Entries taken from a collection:
☆ ☆ ☆ ☆ ☆ ☆ ☆

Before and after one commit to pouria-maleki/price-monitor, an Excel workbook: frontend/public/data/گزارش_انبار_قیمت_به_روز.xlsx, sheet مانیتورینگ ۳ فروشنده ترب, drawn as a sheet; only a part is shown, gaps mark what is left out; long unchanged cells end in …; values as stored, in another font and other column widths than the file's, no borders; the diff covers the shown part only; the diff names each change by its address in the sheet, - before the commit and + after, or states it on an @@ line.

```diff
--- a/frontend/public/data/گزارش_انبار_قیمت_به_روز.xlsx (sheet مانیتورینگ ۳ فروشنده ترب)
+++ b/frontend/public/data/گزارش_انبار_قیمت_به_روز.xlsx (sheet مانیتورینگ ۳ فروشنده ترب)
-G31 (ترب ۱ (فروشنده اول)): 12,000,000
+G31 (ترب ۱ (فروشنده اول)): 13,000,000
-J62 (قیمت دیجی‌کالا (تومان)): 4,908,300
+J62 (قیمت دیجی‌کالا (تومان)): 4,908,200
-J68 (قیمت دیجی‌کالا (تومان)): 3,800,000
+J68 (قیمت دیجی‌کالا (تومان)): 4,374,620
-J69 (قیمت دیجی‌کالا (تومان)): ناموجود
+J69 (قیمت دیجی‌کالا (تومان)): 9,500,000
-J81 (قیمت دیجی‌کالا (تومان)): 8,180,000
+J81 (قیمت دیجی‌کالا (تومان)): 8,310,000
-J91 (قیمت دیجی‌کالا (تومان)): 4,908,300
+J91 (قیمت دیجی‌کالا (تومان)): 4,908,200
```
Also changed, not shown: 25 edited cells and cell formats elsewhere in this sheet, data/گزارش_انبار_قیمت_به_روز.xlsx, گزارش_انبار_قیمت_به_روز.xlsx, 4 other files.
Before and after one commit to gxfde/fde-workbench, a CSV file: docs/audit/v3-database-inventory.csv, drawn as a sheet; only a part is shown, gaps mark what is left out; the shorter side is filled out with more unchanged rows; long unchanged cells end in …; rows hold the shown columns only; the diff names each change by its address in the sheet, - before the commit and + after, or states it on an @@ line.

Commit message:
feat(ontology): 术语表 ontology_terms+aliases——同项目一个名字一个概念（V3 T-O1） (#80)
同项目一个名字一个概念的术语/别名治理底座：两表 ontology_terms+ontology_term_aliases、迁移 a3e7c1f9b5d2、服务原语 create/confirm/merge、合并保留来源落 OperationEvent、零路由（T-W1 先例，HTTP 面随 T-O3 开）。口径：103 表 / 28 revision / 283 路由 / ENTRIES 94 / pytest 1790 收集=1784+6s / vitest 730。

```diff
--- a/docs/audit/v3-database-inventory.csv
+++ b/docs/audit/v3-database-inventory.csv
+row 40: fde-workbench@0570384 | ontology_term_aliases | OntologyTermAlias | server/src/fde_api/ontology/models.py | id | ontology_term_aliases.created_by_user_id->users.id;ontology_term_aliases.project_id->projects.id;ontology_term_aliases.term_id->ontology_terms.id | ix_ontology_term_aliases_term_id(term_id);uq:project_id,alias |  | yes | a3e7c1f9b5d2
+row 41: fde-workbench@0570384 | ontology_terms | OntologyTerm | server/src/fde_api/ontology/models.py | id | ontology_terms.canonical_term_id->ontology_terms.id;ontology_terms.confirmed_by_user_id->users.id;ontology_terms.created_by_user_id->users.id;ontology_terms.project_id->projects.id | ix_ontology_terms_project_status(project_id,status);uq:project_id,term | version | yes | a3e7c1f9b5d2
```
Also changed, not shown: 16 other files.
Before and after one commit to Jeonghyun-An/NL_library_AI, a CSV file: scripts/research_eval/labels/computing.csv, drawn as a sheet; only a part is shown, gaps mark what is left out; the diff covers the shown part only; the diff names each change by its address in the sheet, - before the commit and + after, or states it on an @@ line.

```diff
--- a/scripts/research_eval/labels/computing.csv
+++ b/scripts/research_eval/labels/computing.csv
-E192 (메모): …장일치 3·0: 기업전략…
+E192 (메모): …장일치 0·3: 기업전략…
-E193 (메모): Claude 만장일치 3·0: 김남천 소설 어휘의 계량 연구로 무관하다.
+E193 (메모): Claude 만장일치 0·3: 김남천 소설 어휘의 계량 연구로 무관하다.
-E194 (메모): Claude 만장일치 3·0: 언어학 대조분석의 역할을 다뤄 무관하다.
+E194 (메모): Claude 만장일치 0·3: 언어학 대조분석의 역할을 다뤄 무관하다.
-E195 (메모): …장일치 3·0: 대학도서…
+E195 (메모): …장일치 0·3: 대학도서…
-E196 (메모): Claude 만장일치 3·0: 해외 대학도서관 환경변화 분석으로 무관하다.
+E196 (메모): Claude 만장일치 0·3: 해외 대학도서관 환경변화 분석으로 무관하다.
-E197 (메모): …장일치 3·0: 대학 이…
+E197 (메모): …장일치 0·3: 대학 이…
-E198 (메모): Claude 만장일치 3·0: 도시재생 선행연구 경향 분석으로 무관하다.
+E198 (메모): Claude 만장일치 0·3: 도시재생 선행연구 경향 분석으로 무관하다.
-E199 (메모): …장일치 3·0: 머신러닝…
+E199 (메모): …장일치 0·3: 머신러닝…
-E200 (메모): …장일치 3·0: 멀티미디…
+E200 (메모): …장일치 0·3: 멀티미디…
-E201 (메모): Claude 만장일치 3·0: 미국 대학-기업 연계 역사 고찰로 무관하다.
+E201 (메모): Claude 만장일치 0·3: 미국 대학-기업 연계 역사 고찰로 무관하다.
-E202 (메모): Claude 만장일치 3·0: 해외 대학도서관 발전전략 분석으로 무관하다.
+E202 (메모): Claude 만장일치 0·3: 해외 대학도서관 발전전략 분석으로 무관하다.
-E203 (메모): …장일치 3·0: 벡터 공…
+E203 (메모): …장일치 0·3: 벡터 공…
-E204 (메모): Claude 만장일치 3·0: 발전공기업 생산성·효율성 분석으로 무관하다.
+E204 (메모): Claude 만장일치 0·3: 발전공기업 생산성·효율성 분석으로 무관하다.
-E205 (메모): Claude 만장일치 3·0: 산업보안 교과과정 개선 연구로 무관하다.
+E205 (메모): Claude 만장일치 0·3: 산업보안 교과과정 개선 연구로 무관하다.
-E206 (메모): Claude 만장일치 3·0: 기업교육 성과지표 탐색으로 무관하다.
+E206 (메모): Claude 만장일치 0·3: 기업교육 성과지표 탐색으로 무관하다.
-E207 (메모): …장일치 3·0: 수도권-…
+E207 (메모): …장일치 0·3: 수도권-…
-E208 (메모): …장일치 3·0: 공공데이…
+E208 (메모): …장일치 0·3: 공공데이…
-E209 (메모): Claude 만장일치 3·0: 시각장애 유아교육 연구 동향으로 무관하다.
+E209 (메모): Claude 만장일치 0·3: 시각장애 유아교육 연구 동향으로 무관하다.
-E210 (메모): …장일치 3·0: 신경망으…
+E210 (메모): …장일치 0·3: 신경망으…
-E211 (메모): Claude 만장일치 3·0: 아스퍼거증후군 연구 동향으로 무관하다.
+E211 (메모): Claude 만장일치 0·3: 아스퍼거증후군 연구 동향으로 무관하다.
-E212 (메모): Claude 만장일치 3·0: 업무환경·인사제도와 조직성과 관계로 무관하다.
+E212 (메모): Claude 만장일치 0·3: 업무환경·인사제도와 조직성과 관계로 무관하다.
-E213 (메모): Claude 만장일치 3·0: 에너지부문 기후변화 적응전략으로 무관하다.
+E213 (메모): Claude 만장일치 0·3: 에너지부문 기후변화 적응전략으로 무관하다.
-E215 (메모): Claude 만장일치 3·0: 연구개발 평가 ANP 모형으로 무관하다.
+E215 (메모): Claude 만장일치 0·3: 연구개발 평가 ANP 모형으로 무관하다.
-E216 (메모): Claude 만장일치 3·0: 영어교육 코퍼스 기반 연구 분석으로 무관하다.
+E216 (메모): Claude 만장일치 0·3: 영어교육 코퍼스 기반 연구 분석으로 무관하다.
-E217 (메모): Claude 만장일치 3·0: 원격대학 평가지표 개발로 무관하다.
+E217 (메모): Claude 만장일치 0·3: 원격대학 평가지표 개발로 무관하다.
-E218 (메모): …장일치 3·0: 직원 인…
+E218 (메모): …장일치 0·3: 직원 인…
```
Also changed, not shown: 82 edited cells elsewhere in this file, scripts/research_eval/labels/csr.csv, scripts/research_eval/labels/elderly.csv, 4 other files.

☆ ☆ ☆ ☆ ☆ ☆ ☆

*WORK ORDER*
Reproduce, character for character, only the lines of the preceding data that start at the line with "收集=1784+6s / vitest 730。" and end at the line with "Also changed, not shown: 16 other files.", both included.

*ANSWER FOR THE TASK*
同项目一个名字一个概念的术语/别名治理底座：两表 ontology_terms+ontology_term_aliases、迁移 a3e7c1f9b5d2、服务原语 create/confirm/merge、合并保留来源落 OperationEvent、零路由（T-W1 先例，HTTP 面随 T-O3 开）。口径：103 表 / 28 revision / 283 路由 / ENTRIES 94 / pytest 1790 收集=1784+6s / vitest 730。

```diff
--- a/docs/audit/v3-database-inventory.csv
+++ b/docs/audit/v3-database-inventory.csv
+row 40: fde-workbench@0570384 | ontology_term_aliases | OntologyTermAlias | server/src/fde_api/ontology/models.py | id | ontology_term_aliases.created_by_user_id->users.id;ontology_term_aliases.project_id->projects.id;ontology_term_aliases.term_id->ontology_terms.id | ix_ontology_term_aliases_term_id(term_id);uq:project_id,alias |  | yes | a3e7c1f9b5d2
+row 41: fde-workbench@0570384 | ontology_terms | OntologyTerm | server/src/fde_api/ontology/models.py | id | ontology_terms.canonical_term_id->ontology_terms.id;ontology_terms.confirmed_by_user_id->users.id;ontology_terms.created_by_user_id->users.id;ontology_terms.project_id->projects.id | ix_ontology_terms_project_status(project_id,status);uq:project_id,term | version | yes | a3e7c1f9b5d2
```
Also changed, not shown: 16 other files.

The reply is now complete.